### ENTRIES SUPPLIED
= = = =
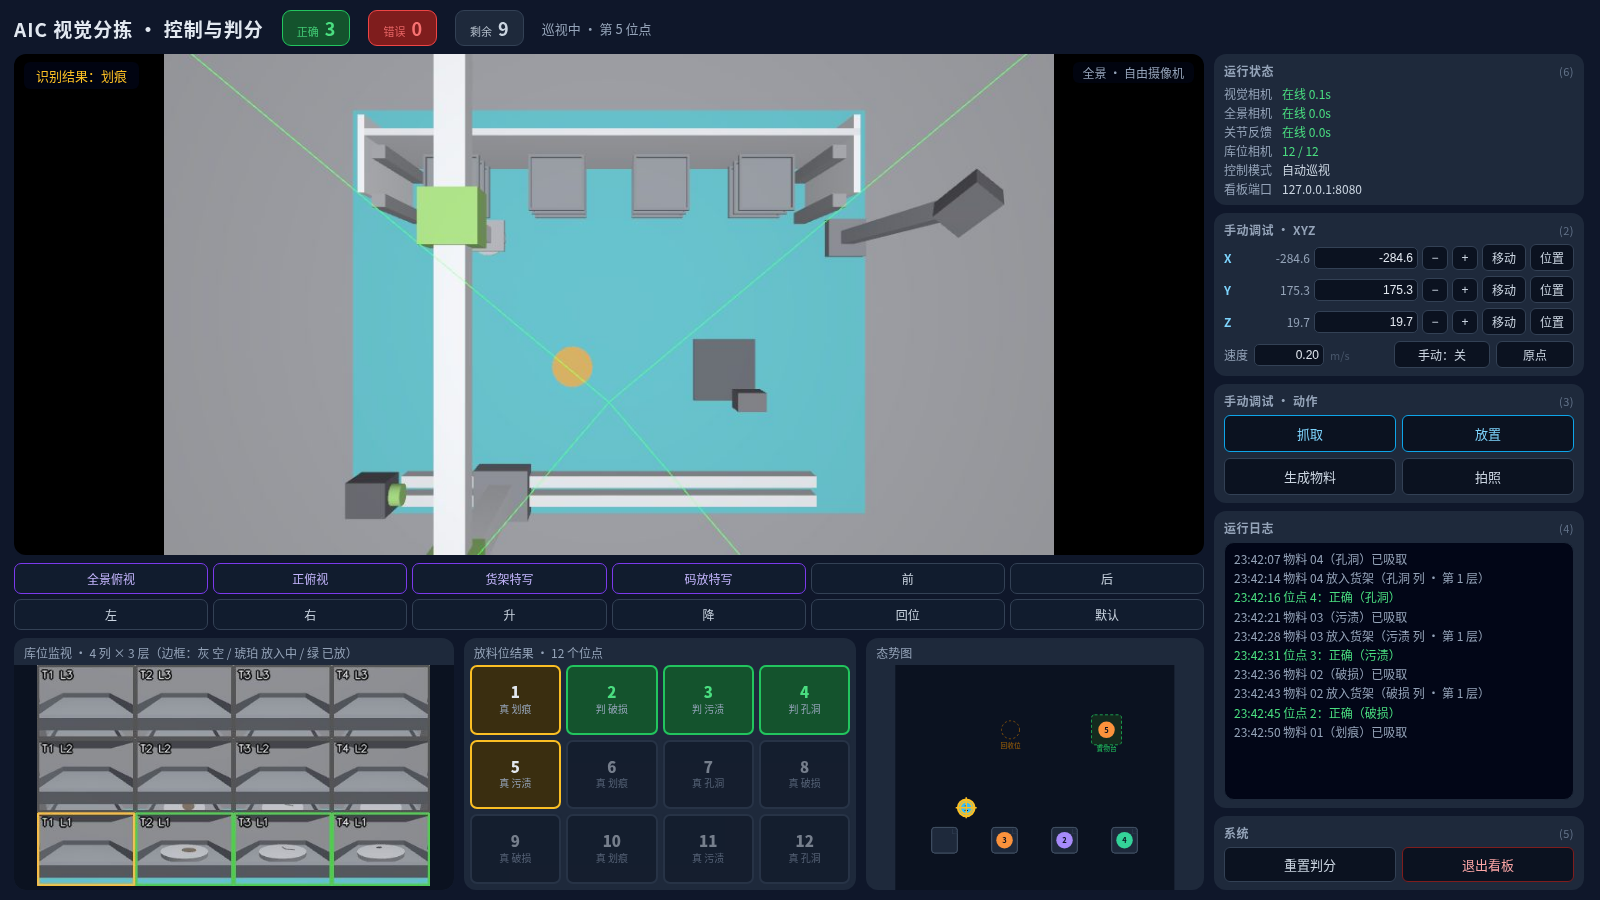
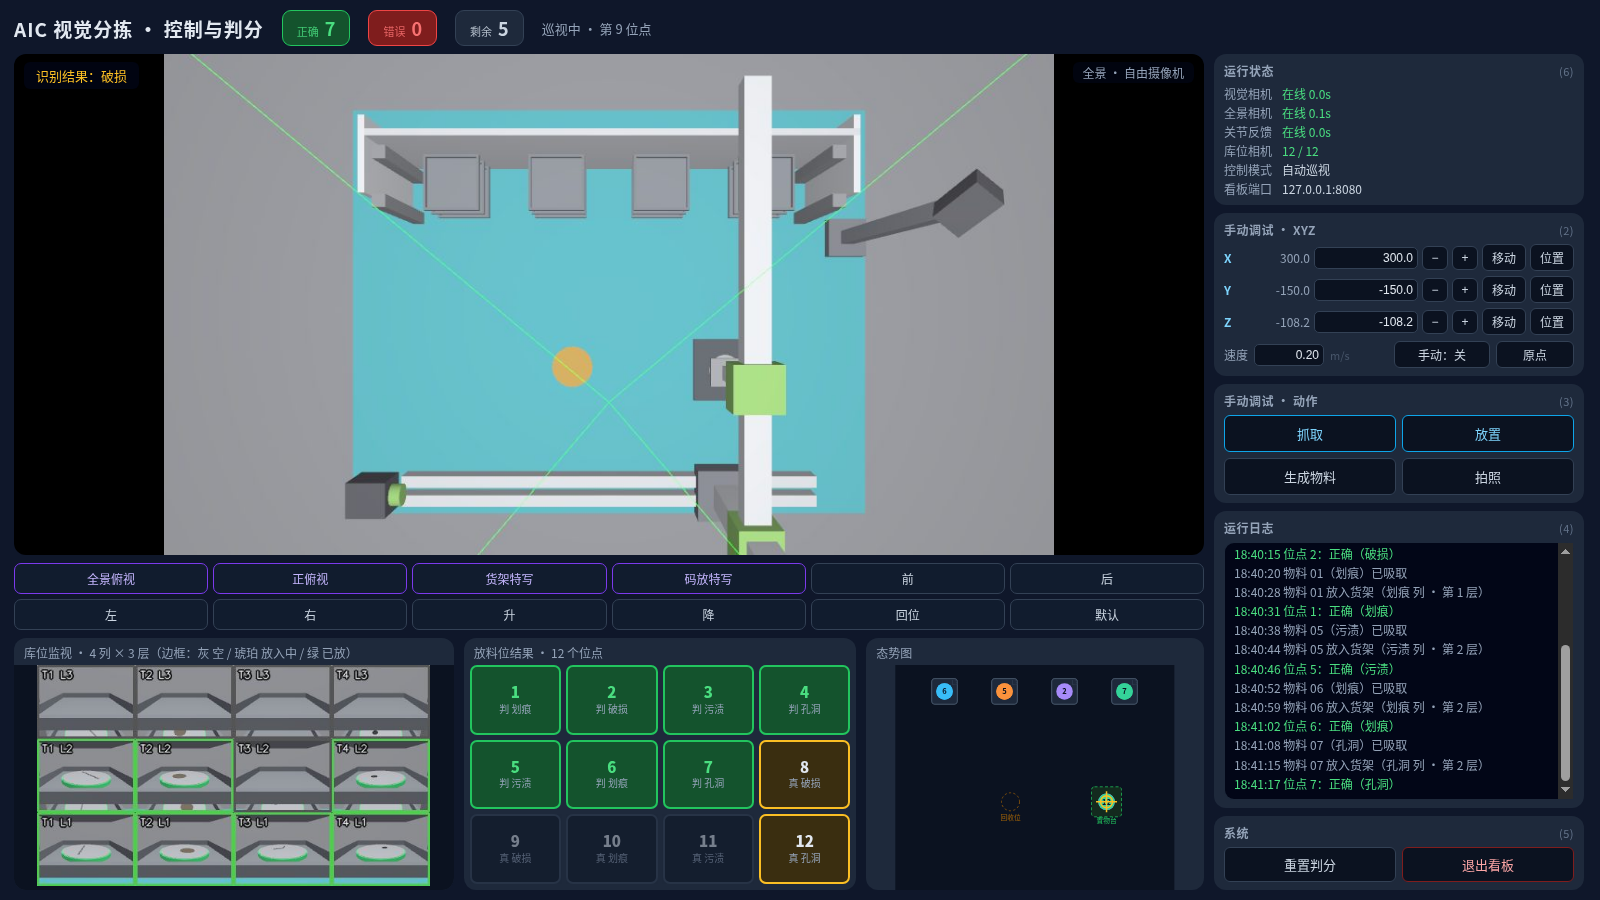
fix(dashboard): 态势图 Y 轴改为 +Y 向上，与全景俯视同向
原来 Y = (y+oy)*S 让货架画在图的下方、置物台在上方，与左侧全景（货架在上）\n正好颠倒。改成 Y = (oy-y)*S 后两幅图同向；截图同步更新（含放料绿环）。

diff --git a/src/plugins/aic_dashboard/scripts/score_node.py b/src/plugins/aic_dashboard/scripts/score_node.py
@@ -621,7 +621,9 @@ for (const a of ["x","y","z"]) {
 
 function drawMap(d) {
   const S = 320, ox = 0.58, oy = 0.42;
-  const X = x => (x + ox) * S, Y = y => (y + oy) * S;
+  // Y 要取负：SVG 的 y 向下，而世界 +Y 是「向货架」。这样态势图与左侧
+  // 全景俯视同向（货架在上、置物台在下），不会左右两个画面上下颠倒。
+  const X = x => (x + ox) * S, Y = y => (oy - y) * S;
   const m = d.map;
   let s = `<rect width="100%" height="100%" fill="#0b1220"/>`;
   for (let lv = 0; lv < m.rows; lv++) {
= = = =
### PROBLEM
In the copy, omit the pictures and give every line of the data exactly.

### WRITTEN SOLUTION
fix(dashboard): 态势图 Y 轴改为 +Y 向上，与全景俯视同向
原来 Y = (y+oy)*S 让货架画在图的下方、置物台在上方，与左侧全景（货架在上）\n正好颠倒。改成 Y = (oy-y)*S 后两幅图同向；截图同步更新（含放料绿环）。

diff --git a/src/plugins/aic_dashboard/scripts/score_node.py b/src/plugins/aic_dashboard/scripts/score_node.py
@@ -621,7 +621,9 @@ for (const a of ["x","y","z"]) {
 
 function drawMap(d) {
   const S = 320, ox = 0.58, oy = 0.42;
-  const X = x => (x + ox) * S, Y = y => (y + oy) * S;
+  // Y 要取负：SVG 的 y 向下，而世界 +Y 是「向货架」。这样态势图与左侧
+  // 全景俯视同向（货架在上、置物台在下），不会左右两个画面上下颠倒。
+  const X = x => (x + ox) * S, Y = y => (oy - y) * S;
   const m = d.map;
   let s = `<rect width="100%" height="100%" fill="#0b1220"/>`;
   for (let lv = 0; lv < m.rows; lv++) {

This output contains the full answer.